The city settled one lawsuit with the Building Industry Association of San Diego, which challenged the legality of the policy changes, only to be hit with another lawsuit by developer David C. Meyer of DCM Properties. Meyer argued that a vestige of the settlement arrangement — the city would calculate base density by rounding own the number of base units if the number were a fraction — violated state law.
Encinitas and Meyer have reached a settlement that calls for the city to round up in the case of fractional base density, which the city is scheduled to approve at the Wednesday council meeting.
Encinitas officials said they took the action as the result of an imminent state law that will, among other things, make rounding up the state’s overriding policy. The Assembly in May passed it out of its hall with a 45-7 vote and Gov. Jerry Brown, in his May revised budget, specifically called out the bill as an important piece of the state’s ability to increase its housing stock to meet increasing demands.

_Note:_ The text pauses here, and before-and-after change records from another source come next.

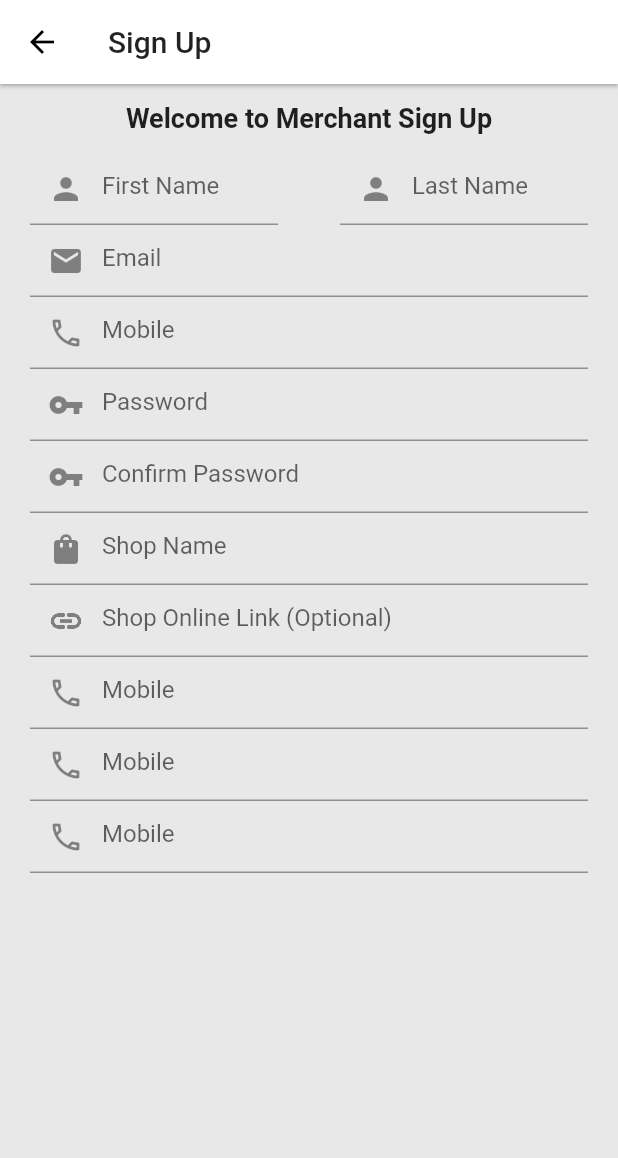
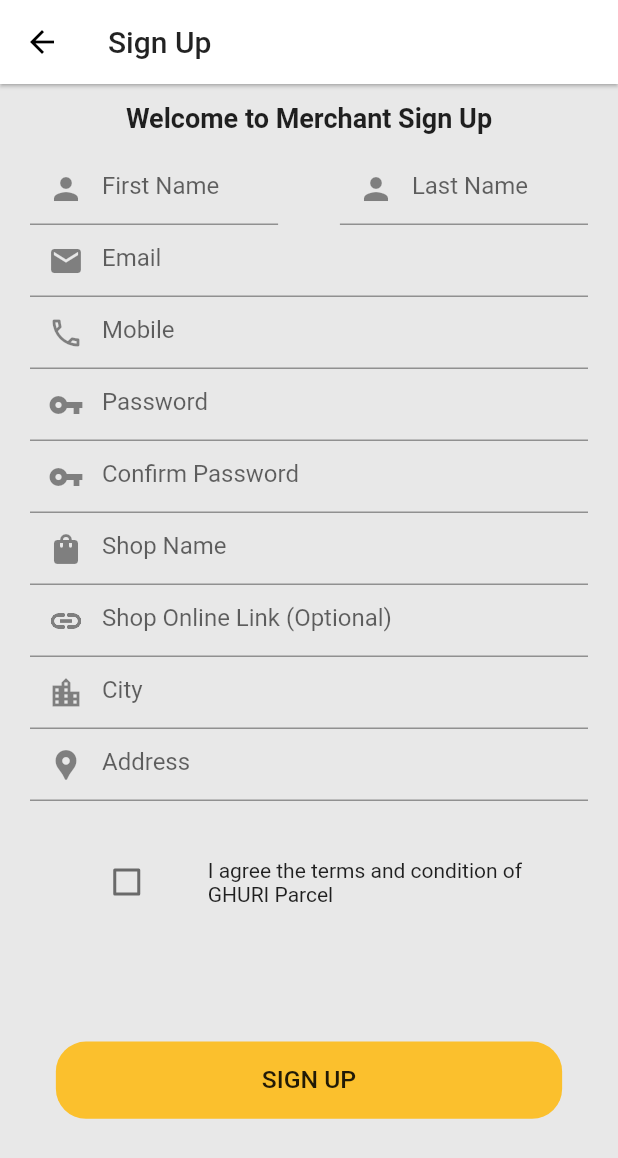
Before and after one commit to IshtiaqAhmadRion/ghuri_test_app, a Flutter app: the RegScreen screen opened by its route, on a phone screen of 412 x 824 dp. Shown: the top 1158 px of the screen. Run offline on Flutter 3.47's test engine with Material 2 defaults, Android fonts, the phone set to English and light mode, and no system bars; network calls fail.

Commit message:
SignUp almost done

```diff
--- a/lib/models/ip_data_model.dart
+++ b/lib/models/ip_data_model.dart
@@ -1,167 +1,142 @@
-// //     final ipDataModel = ipDataModelFromJson(jsonString);
 
-// // ignore_for_file: prefer_if_null_operators, unnecessary_null_comparison, prefer_null_aware_operators
 
-// import 'dart:convert';
 
-// IpDataModel ipDataModelFromJson(String str) =>
-//     IpDataModel.fromJson(json.decode(str));
 
-// String ipDataModelToJson(IpDataModel data) => json.encode(data.toJson());
 
-// class IpDataModel {
-//   IpDataModel({
-//     required this.ip,
-//     required this.type,
-//     required this.continentCode,
-//     required this.continentName,
-//     required this.countryCode,
-//     required this.countryName,
-//     required this.regionCode,
-//     required this.regionName,
-//     required this.city,
-//     required this.zip,
-//     required this.latitude,
-//     required this.longitude,
-//     required this.location,
-//   });
+// To parse this JSON data, do
+//
+//     final ipDataModel = ipDataModelFromJson(jsonString);
 
-//   String ip;
-//   String type;
-//   String continentCode;
-//   String continentName;
-//   String countryCode;
-//   String countryName;
-//   String regionCode;
-//   String regionName;
-//   String city;
-//   String zip;
-//   double latitude;
-//   double longitude;
-//   Location location;
+// ignore_for_file: prefer_if_null_operators, unnecessary_null_comparison, prefer_null_aware_operators, prefer_typing_uninitialized_variables, empty_constructor_bodies
 
-//   factory IpDataModel.fromJson(Map<String, dynamic> json) => IpDataModel(
-//         ip: json["ip"] == null ? null : json["ip"],
-//         type: json["type"] == null ? null : json["type"],
-//         continentCode:
-//             json["continent_code"] == null ? null : json["continent_code"],
-//         continentName:
-//             json["continent_name"] == null ? null : json["continent_name"],
-//         countryCode: json["country_code"] == null ? null : json["country_code"],
-//         countryName: json["country_name"] == null ? null : json["country_name"],
-//         regionCode: json["region_code"] == null ? null : json["region_code"],
-//         regionName: json["region_name"] == null ? null : json["region_name"],
-//         city: json["city"] == null ? null : json["city"],
-//         zip: json["zip"] == null ? null : json["zip"],
-//         latitude: json["latitude"] == null ? null : json["latitude"].toDouble(),
-//         longitude:
-//             json["longitude"] == null ? null : json["longitude"].toDouble(),
-//         location: Location(
-//             geonameId: 9827976,
-//             capital: 'Dhaka',
-//             languages:  [ code: "bn",
-//                 name: "Bengalia",
-//                 native: "বাংলা"],
+import 'dart:convert';
 
-//             countryFlag: 'https://assets.ipstack.com/flags/bd.svg',
-//             countryFlagEmoji: "B D",
-//             countryFlagEmojiUnicode: "U+1F1E7 U+1F1E9",
-//             callingCode: "880",
-//             isEu: false),
-//         //location: json["location"] == null ? null : Location.fromJson(json["location"]),
-//       );
+List<IpDataModel> ipDataModelFromJson(String str) => List<IpDataModel>.from(json.decode(str).map((x) => IpDataModel.fromJson(x)));
 
-//   get code => null;
+String ipDataModelToJson(List<IpDataModel> data) => json.encode(List<dynamic>.from(data.map((x) => x.toJson())));
 
-//   Map<String, dynamic> toJson() => {
-//         "ip": ip == null ? null : ip,
-//         "type": type == null ? null : type,
-//         "continent_code": continentCode == null ? null : continentCode,
-//         "continent_name": continentName == null ? null : continentName,
-//         "country_code": countryCode == null ? null : countryCode,
-//         "country_name": countryName == null ? null : countryName,
-//         "region_code": regionCode == null ? null : regionCode,
-//         "region_name": regionName == null ? null : regionName,
-//         "city": city == null ? null : city,
-//         "zip": zip == null ? null : zip,
-//         "latitude": latitude == null ? null : latitude,
-//         "longitude": longitude == null ? null : longitude,
-//         "location": location == null ? null : location.toJson(),
-//       };
-// }
+class IpDataModel {
+    IpDataModel({
+        required this.id,
+        required this.name,
+        required this.username,
+        required this.email,
+        required this.address,
+        required this.phone,
+        required this.website,
+        required this.company,
+    });
 
-// class Location {
-//   Location({
-//     required this.geonameId,
-//     required this.capital,
-//     required this.languages,
-//     required this.countryFlag,
-//     required this.countryFlagEmoji,
-//     required this.countryFlagEmojiUnicode,
-//     required this.callingCode,
-//     required this.isEu,
-//   });
+    int id;
+    String name;
+    String username;
+    String email;
+    Address address;
+    String phone;
+    String website;
+    Company company;
 
-//   int geonameId;
-//   String capital;
-//   List<Language> languages;
-//   String countryFlag;
-//   String countryFlagEmoji;
-//   String countryFlagEmojiUnicode;
-//   String callingCode;
-//   bool isEu;
+    factory IpDataModel.fromJson(Map<String, dynamic> json) => IpDataModel(
+        id: json["id"] == null ? null : json["id"],
+        name: json["name"] == null ? null : json["name"],
+        username: json["username"] == null ? null : json["username"],
+        email: json["email"] == null ? null : json["email"],
+        address: json["address"] == null ? null :json["address"],
+        phone: json["phone"] == null ? null : json["phone"],
+        website: json["website"] == null ? null : json["website"],
+        company: json["company"] == null ? null : json["company"],
+    );
 
-//   factory Location.fromJson(Map<String, dynamic> json) => Location(
-//         geonameId: json["geoname_id"] == null ? null : json["geoname_id"],
-//         capital: json["capital"] == null ? null : json["capital"],
-//         languages: json["languages"] == null ? null : List<Language>.from(json["languages"].map((x) => Language.fromJson(x))),
-//         countryFlag: json["country_flag"] == null ? null : json["country_flag"],
-//         countryFlagEmoji: json["country_flag_emoji"] == null
-//             ? null
-//             : json["country_flag_emoji"],
-//         countryFlagEmojiUnicode: json["country_flag_emoji_unicode"] == null
-//             ? null
-//             : json["country_flag_emoji_unicode"],
-//         callingCode: json["calling_code"] == null ? null : json["calling_code"],
-//         isEu: json["is_eu"] == null ? null : json["is_eu"], languages: [],
-//       );
+    Map<String, dynamic> toJson() => {
+        "id": id == null ? null : id,
+        "name": name == null ? null : name,
+        "username": username == null ? null : username,
+        "email": email == null ? null : email,
+        "address": address == null ? null : address.toJson(),
+        "phone": phone == null ? null : phone,
+        "website": website == null ? null : website,
+        "company": company == null ? null : company.toJson(),
+    };
+}
 
-//   Map<String, dynamic> toJson() => {
-//         "geoname_id": geonameId == null ? null : geonameId,
-//         "capital": capital == null ? null : capital,
-//         "languages": languages == null
-//             ? null
-//             : List<dynamic>.from(languages.map((x) => x.toJson())),
-//         "country_flag": countryFlag == null ? null : countryFlag,
-//         "country_flag_emoji":
-//             countryFlagEmoji == null ? null : countryFlagEmoji,
-//         "country_flag_emoji_unicode":
-//             countryFlagEmojiUnicode == null ? null : countryFlagEmojiUnicode,
-//         "calling_code": callingCode == null ? null : callingCode,
-//         "is_eu": isEu == null ? null : isEu,
-//       };
-// }
+class Address {
+   var fromJson;
 
-// class Language {
-//   Language({
-//     required this.code,
-//     required this.name,
-//     required this.native,
-//   });
+    Address({
+        required this.street,
+        required this.suite,
+        required this.city,
+        required this.zipcode,
+        required this.geo,
+    });
 
-//   String code;
-//   String name;
-//   String native;
+    String street;
+    String suite;
+    String city;
+    String zipcode;
+    Geo geo;
 
-//   factory Language.fromJson(Map<String, dynamic> json) => Language(
-//         code: json["code"] == null ? null : json["code"],
-//         name: json["name"] == null ? null : json["name"],
-//         native: json["native"] == null ? null : json["native"],
-//       );
+    factory Address.fromJson(Map<String, dynamic> json) => Address(
+        street: json["street"] == null ? null : json["street"],
+        suite: json["suite"] == null ? null : json["suite"],
+        city: json["city"] == null ? null : json["city"],
+        zipcode: json["zipcode"] == null ? null : json["zipcode"],
+        geo: json["geo"] == null ? null : json["geo"],
+    );
 
-//   Map<String, dynamic> toJson() => {
-//         "code": code == null ? null : code,
-//         "name": name == null ? null : name,
-//         "native": native == null ? null : native,
-//       };
-// }
+    Map<String, dynamic> toJson() => {
+        "street": street == null ? null : street,
+        "suite": suite == null ? null : suite,
+        "city": city == null ? null : city,
+        "zipcode": zipcode == null ? null : zipcode,
+        "geo": geo == null ? null : geo.toJson(),
+    };
+}
+
+class Geo {
+   var fromJson;
+
+    Geo({
+        required this.lat,
+        required this.lng,
+    });
+
+    String lat;
+    String lng;
+
+    factory Geo.fromJson(Map<String, dynamic> json) => Geo(
+        lat: json["lat"] == null ? null : json["lat"],
+        lng: json["lng"] == null ? null : json["lng"],
+    );
+
+    Map<String, dynamic> toJson() => {
+        "lat": lat == null ? null : lat,
+        "lng": lng == null ? null : lng,
+    };
+}
+
+class Company {
+  var fromJson;
+
+    Company({
+        required this.name,
+        required this.catchPhrase,
+        required this.bs,
+    });
+
+    String name;
+    String catchPhrase;
+    String bs;
+
+    factory Company.fromJson(Map<String, dynamic> json) => Company(
+        name: json["name"] == null ? null : json["name"],
+        catchPhrase: json["catchPhrase"] == null ? null : json["catchPhrase"],
+        bs: json["bs"] == null ? null : json["bs"],
+    );
+
+    Map<String, dynamic> toJson() => {
+        "name": name == null ? null : name,
+        "catchPhrase": catchPhrase == null ? null : catchPhrase,
+        "bs": bs == null ? null : bs,
+    };
+}
--- a/lib/screens/login/component/login_form.dart
+++ b/lib/screens/login/component/login_form.dart
@@ -75,7 +75,6 @@ class EmailTextFormField extends StatelessWidget {
           prefixIcon: Icon(Icons.person),
           labelText: "Mobile / Email",
           hintText: "Enter your Mobile / Email",
-          //suffix: Icon(Icons.person),
         ),
       ),
     );
--- a/lib/screens/registration/component/body.dart
+++ b/lib/screens/registration/component/body.dart
@@ -1,6 +1,7 @@
-// ignore_for_file: avoid_unnecessary_containers, prefer_const_constructors, prefer_final_fields
+// ignore_for_file: avoid_unnecessary_containers, prefer_const_constructors, prefer_final_fields, prefer_const_literals_to_create_immutables, deprecated_member_use
 
 import 'package:flutter/material.dart';
+import 'package:ghuri_test_app/screens/login/login_screen.dart';
 
 class Body extends StatefulWidget {
   const Body({Key? key}) : super(key: key);
@@ -11,14 +12,17 @@ class Body extends StatefulWidget {
 
 class _BodyState extends State<Body> {
   GlobalKey<FormState> _formKey = GlobalKey<FormState>();
+  bool _isClicked = false;
 
   @override
   Widget build(BuildContext context) {
+    var screenHeight = MediaQuery.of(context).size.height;
+    var screenWidth = MediaQuery.of(context).size.width;
+
     return SingleChildScrollView(
       child: Container(
         child: Column(
           mainAxisAlignment: MainAxisAlignment.center,
-          // ignore: prefer_const_literals_to_create_immutables
           children: [
             WelcomeTextWidget(),
             Form(
@@ -44,40 +48,79 @@ class _BodyState extends State<Body> {
                     buildConfirmPassFormField(),
                     buildShopNameFormField(),
                     buildShopLinkFormField(),
-                    TextFormField(
+                    buildCityFormField(),
+                    buildAddressFormField(),
+                    SizedBox(
+                      height: 30,
+                    ),
+                    Row(
+                      mainAxisAlignment: MainAxisAlignment.center,
+                      children: [
+                        Checkbox(
+                          checkColor: Colors.white,
+                          activeColor: Colors.yellow[700],
+                            value: _isClicked,
+                            onChanged: (bool? value) {
+                              setState(() {
+                                _isClicked = value!;
+                              });
+                            },
 
-                      decoration: InputDecoration(
+                            ),
 
-                        hintText: "Mobile",
-                        prefixIcon: Padding(
-                          padding: const EdgeInsetsDirectional.only(start: 0),
-                          child: Icon(Icons.phone_outlined),
+                        SizedBox(width: 30),
+                        Text("I agree the terms and condition of \nGHURI Parcel")
+                      ],
+                    ),
+                   SizedBox(height: screenHeight/10,),
+                   FlatButton(
+              height: screenWidth / 8,
+              padding: EdgeInsets.symmetric(horizontal: screenWidth / 3),
+              shape: RoundedRectangleBorder(
+                  borderRadius: BorderRadius.circular(20)),
+              onPressed: () {
+                Navigator.pushNamed(context, LoginScreen.routeName);
+              },
+              color: Colors.yellow[700],
+              child: Text(
+                "SIGN UP",
+                style: TextStyle(
+                  fontSize: screenWidth / 25,
+                  color: Colors.black87,
                 ),
               ),
             ),
-                    TextFormField(
-                      decoration: InputDecoration(
-                        hintText: "Mobile",
-                        prefixIcon: Padding(
-                          padding: const EdgeInsetsDirectional.only(start: 0),
-                          child: Icon(Icons.phone_outlined),
-                        ),
-                      ),
-                    ),
-                    TextFormField(
-                      decoration: InputDecoration(
-                        hintText: "Mobile",
-                        prefixIcon: Padding(
-                          padding: const EdgeInsetsDirectional.only(start: 0),
-                          child: Icon(Icons.phone_outlined),
+            SizedBox(height: screenHeight/8,)
+                  ],
                 ),
               ),
             ),
           ],
         ),
       ),
+    );
+  }
+
+  TextFormField buildAddressFormField() {
+    return TextFormField(
+      decoration: InputDecoration(
+        hintText: "Address",
+        prefixIcon: Padding(
+          padding: const EdgeInsetsDirectional.only(start: 0),
+          child: Icon(Icons.location_pin),
         ),
-          ],
+      ),
+    );
+  }
+
+  TextFormField buildCityFormField() {
+    return TextFormField(
+      keyboardType: TextInputType.name,
+      decoration: InputDecoration(
+        hintText: "City",
+        prefixIcon: Padding(
+          padding: const EdgeInsetsDirectional.only(start: 0),
+          child: Icon(Icons.location_city_sharp),
         ),
       ),
     );
@@ -136,9 +179,7 @@ class _BodyState extends State<Body> {
   TextFormField buildMobileFormField() {
     return TextFormField(
       keyboardType: TextInputType.number,
-
       decoration: InputDecoration(
-
         hintText: "Mobile",
         prefixIcon: Padding(
           padding: const EdgeInsetsDirectional.only(start: 0),
```
Also changed, not shown: lib/api/ipinfo.dart (+41 -5 lines). Lines whose indentation alone changed are shown as unchanged.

Encinitas has been in the minority in the argument for increased local control for density bonus projects, as critics have argued that local officials have used their policy interpretations to stifle development, creating a statewide housing crisis.
The Encinitas Residents Alliance, however, argues that the change to rounding up is tantamount to a citywide zone change that should be voted on by the people under Proposition A, which was approved in 2013.
The citizens group, spearheaded by former Planning Commissioner Bruce Ehlers, also argues that the increased density citywide would create a significant environmental impact that under state environmental laws should trigger a stringent study of its effects.
“By increasing the number of houses permitted under the ‘base density’ calculation the City is attempting to increase density without the public vote required by ‘Prop A,’ passed in June 2013 and now part of the city’s Municipal Code,” the group said in a news release. “The City violates CEQA law when it claims that an effective citywide upzone would not have a significant environmental impact.”
Encinitas Residents Alliance recently sued the city challenging its approval of a Leucadia project called Hymettus Estates, as well as challenging the legality of the city’s settlement with the Building Industry Association that preceded the Hymettus approval.
The BIA lawsuit settlement preserved the city’s ability to “round down” on density bonus projects with the exception of six projects that were deemed already in the planning pipeline, which included Hymettus Estates.
Activists argue that the settlement allowed for a much more densely packed project to be approved that would have otherwise would have been allowed under the former city policy.
Now, they say, the city’s current settlement with Meyer will open the door for similar projects elsewhere.
“The Council’s proposed change would modify all future density bonus calculations to match its special handling of six pipeline density bonus plans that were specially treated as a result of City Council’s settlement of a Building Industry Association (BIA) of San Diego lawsuit,” the alliance stated in the news release. “In both cases the settlements violate the California State Constitution that does not permit the delegation of the Council’s land use authority to a private party. This is the second time the City is being accused of unlawfully ceding its authority to a non-governmental entity; in this case, to DCM Properties, by agreeing to change zoning as dictated by this private party.”